“Emirati cuisine is known for its simple preparation methods, delicate use of spices such as saffron and cardamom, and influences from the Middle East, East Africa and India, but its defining characteristic is the age-old tradition of Arabian hospitality.”



Jumeirah at Etihad Towers
Award-winning modern luxury a short walk from the Corniche that runs the length of Abu Dhabi’s main beach. While you’re there be sure to visit Observation Deck at 300, and the ultra-luxe shopping mall downstairs. Breakfast is a buffet of Middle Eastern and international delights and considered the best in Abu Dhabi.

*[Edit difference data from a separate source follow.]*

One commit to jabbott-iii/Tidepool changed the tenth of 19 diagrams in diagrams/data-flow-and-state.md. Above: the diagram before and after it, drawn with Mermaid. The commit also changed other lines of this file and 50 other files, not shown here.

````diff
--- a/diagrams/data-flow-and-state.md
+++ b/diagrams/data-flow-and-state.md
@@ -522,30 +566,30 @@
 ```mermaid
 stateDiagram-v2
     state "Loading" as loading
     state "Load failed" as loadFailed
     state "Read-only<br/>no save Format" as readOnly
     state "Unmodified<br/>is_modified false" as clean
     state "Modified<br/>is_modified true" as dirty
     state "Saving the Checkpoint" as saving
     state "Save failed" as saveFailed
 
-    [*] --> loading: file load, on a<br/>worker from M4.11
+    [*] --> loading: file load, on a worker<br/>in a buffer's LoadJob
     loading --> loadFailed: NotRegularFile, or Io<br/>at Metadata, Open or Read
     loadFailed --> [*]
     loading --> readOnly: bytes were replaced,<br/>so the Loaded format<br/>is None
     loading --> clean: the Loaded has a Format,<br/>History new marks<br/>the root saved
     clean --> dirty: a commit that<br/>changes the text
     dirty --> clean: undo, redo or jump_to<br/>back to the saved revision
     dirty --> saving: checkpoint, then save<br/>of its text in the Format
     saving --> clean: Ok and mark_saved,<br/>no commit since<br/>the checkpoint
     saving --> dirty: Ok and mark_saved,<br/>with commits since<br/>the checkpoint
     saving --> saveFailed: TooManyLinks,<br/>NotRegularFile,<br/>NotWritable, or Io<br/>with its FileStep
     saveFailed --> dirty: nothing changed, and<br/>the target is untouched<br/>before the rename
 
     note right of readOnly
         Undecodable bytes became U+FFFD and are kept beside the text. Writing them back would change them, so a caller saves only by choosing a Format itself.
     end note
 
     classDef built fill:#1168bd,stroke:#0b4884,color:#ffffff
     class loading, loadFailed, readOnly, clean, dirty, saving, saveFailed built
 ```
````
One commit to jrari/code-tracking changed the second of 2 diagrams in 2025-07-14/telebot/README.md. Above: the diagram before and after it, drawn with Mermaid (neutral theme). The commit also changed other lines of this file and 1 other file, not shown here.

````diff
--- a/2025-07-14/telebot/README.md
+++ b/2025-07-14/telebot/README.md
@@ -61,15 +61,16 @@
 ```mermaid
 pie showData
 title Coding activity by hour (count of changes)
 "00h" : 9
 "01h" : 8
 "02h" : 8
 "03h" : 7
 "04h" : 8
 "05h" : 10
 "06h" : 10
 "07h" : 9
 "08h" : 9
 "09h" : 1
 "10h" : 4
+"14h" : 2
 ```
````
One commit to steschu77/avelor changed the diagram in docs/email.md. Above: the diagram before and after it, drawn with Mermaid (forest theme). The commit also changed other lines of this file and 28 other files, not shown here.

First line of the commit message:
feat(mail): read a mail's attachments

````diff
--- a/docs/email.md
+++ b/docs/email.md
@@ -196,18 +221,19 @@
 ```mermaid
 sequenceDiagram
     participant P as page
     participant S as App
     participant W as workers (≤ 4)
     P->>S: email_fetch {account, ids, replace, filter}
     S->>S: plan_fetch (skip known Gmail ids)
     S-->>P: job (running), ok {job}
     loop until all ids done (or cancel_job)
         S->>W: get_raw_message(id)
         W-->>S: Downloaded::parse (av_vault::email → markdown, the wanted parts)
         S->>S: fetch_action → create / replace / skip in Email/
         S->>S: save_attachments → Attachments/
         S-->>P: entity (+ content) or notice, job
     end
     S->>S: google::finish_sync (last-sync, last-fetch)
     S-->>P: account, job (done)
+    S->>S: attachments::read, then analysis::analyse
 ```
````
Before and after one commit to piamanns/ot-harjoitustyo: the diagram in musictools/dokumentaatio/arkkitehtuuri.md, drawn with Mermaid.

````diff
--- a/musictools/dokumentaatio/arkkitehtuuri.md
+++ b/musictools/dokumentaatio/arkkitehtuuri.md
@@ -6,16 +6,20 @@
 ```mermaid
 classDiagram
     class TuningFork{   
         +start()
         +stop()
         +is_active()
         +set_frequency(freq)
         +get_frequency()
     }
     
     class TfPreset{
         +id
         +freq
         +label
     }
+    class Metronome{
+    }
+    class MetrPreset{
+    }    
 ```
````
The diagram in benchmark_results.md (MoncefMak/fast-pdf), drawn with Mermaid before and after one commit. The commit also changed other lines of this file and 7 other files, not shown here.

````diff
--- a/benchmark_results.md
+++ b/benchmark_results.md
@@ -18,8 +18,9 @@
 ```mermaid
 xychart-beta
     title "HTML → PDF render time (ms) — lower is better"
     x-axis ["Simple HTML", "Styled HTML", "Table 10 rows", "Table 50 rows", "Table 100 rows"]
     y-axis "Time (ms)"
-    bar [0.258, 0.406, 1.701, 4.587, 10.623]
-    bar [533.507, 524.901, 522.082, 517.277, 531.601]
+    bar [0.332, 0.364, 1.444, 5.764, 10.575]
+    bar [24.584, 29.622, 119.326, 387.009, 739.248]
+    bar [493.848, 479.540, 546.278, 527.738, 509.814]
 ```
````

Qasr Al Sarab Desert Resort by Anantara
The ultimate desert fantasy located about a two-hour drive from Abu Dhabi. All rooms and suites have a view of the shifting dunes and the silence and stars are incredible. Don’t miss the 4WD dune-bashing experience.

Anantara Al Sahel Villa Resort
A desert getaway of a different kind with safari-style luxury accommodation on Sir Bani Yas island and the thrill of seeing animals in the (controlled) wild. Make time to sit on your deck and watch sand gazelles and peacocks approach. 

The Ritz-Carlton Abu Dhabi, Grand Canal
How can you not love a hotel that offers help-yourself jars of marshmallows in the foyer (if the traditional coffee and dates aren’t your thing)? This is one of the Ritz-Carlton’s largest properties with rooms, suites and villas, an enormous pool and a private beach on the Grand Canal. 

Emirates Palace
This vast hotel employs a staff member whose only task is to take care of the gold leaf that’s found on many of the ceilings. And if that’s not enough gold, help yourself to bullions from the gold ATM, which is located in the foyer that takes at least 10 minutes to traverse. Abu Dhabi luxury on a truly grand scale.


Eat and drink

Al-Fanar Restaurant & Cafe
Traditional Emirati cuisine in an environment that’s popular with locals. Leave room for the date cake and Emirati doughnuts at the end of your meal. 

Li Beirut
A modern interpretation of traditional Lebanese dishes and flavours by chef Jouni Ibrahim with a waterfront location. Try everything. 

Ray’s Bar
Enjoy a cocktail from their encyclopedic list while you enjoy a bird’s-eye view of the city – everything from the Presidential Palace construction site to a bridge to nowhere is on offer. 

A stunningly romantic spot in the grand sweep of the Ritz-Carlton – an outdoor table on a balmy night is hard to beat. Incredible and fairly traditional Lebanese food, this restaurant is recommended by chef Christopher Kostow of the Restaurant at Meadowood, who was in residence at the Ritz-Carlton during the Abu Dhabi Food Festival. 

Another of the few Emirati restaurants, Mezlai is located within the overwhelming splendour that is the Emirates Palace hotel. Fabulous décor and service and the national dish of hariz (boiled barley, with meat and spices) is worth a try.



Photography Tom Parker and Chris Chen.


As seen in Feast magazine, September 2014, Issue 35.